Robert Cooter quoted in The National Law Journal, June 4, 2012
In what some scholars consider the most important approach to understanding federalism and the Constitution in recent years, collective-action federalism is the brainchild of Neil Siegel of Duke Law School and Robert Cooter of the University of California, Berkeley School of Law. … “In order to get people to consider an economic analysis of constitutional law, you have to get their attention. I think the title has proved effective in enabling people to see what we were about.”
Robert Cooter cited in Balkinization, March 19, 2012
One question in the healthcare litigation presently before the U.S. Supreme Court is how to characterize the exaction imposed by the Affordable Care Act (ACA) on individuals who fail to obtain health insurance…. In Not the Power to Destroy: A Theory of the Tax Power for a Court that Limits the Commerce Power … Robert Cooter of Berkeley Law and I develop a theory of the difference between a tax and a penalty for purposes of the tax power. We then apply the theory to the ACA’s exaction for non-insurance.
Los Angeles Times, July 16, 2009 by Robert Cooter and Aaron Edlin

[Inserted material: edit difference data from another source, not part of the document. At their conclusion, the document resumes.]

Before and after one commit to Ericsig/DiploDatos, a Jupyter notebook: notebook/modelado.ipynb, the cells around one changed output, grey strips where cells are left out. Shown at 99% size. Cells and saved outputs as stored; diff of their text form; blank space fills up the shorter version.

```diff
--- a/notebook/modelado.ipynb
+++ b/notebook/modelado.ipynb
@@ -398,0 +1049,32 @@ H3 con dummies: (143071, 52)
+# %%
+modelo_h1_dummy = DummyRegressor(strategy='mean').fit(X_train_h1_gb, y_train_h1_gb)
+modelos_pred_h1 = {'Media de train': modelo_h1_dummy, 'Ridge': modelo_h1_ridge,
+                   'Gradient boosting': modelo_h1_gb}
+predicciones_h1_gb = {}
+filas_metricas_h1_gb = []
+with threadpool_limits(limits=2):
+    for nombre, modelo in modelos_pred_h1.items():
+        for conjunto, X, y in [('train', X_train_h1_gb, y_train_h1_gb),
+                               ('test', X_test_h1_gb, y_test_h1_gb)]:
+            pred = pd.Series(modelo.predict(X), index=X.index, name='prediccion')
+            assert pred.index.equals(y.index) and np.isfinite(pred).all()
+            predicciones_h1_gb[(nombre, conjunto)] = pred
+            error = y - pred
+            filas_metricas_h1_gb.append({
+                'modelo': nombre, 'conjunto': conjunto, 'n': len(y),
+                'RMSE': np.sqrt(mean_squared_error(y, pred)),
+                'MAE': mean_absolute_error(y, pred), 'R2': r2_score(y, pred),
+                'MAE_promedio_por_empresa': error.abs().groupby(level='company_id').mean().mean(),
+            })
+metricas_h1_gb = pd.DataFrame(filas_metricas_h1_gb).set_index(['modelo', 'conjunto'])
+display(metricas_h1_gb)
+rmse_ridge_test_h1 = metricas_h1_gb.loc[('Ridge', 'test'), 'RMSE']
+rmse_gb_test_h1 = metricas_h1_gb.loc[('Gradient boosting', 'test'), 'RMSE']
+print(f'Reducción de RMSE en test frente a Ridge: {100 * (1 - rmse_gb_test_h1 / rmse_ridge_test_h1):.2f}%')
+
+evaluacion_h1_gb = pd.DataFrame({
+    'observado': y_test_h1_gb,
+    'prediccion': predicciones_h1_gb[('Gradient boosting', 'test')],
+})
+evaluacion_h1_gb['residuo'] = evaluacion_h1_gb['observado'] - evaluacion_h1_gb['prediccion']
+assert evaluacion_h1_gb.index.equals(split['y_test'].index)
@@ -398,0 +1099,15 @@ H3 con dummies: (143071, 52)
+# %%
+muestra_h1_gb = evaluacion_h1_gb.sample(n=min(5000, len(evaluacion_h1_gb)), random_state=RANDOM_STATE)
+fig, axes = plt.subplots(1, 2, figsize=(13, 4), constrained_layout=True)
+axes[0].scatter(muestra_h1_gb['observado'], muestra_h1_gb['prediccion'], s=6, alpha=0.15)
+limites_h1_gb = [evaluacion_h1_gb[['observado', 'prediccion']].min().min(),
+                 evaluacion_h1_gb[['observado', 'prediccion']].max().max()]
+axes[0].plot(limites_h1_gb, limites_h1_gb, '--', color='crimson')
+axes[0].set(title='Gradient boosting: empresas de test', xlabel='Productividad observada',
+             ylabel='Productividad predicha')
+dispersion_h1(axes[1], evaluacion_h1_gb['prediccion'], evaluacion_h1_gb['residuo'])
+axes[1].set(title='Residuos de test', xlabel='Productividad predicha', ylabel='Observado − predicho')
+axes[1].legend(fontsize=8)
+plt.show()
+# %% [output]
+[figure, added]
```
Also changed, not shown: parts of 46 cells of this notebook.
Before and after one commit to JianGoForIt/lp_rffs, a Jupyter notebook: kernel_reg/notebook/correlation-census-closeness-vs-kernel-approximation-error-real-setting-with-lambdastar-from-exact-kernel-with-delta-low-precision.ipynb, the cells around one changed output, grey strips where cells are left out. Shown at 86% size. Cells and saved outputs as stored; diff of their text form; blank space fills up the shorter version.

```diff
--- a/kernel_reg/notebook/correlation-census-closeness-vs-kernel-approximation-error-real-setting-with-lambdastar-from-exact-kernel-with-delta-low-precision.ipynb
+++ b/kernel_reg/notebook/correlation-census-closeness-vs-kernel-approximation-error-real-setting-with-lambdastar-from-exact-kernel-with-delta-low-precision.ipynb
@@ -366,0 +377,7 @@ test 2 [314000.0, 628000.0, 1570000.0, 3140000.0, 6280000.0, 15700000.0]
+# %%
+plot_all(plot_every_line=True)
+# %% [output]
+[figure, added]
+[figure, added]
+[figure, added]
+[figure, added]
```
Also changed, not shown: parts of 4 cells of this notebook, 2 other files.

Our plan would be simple. To meet Yudof’s savings targets, a number of employees would be laid off sufficient to save 8% of the payroll. The choices in staff cuts would be difficult, but they are necessary if the regents are unwilling to raise tuition further. Specific decisions on whom to lay off would be decentralized to campuses, and within campuses to schools or departments.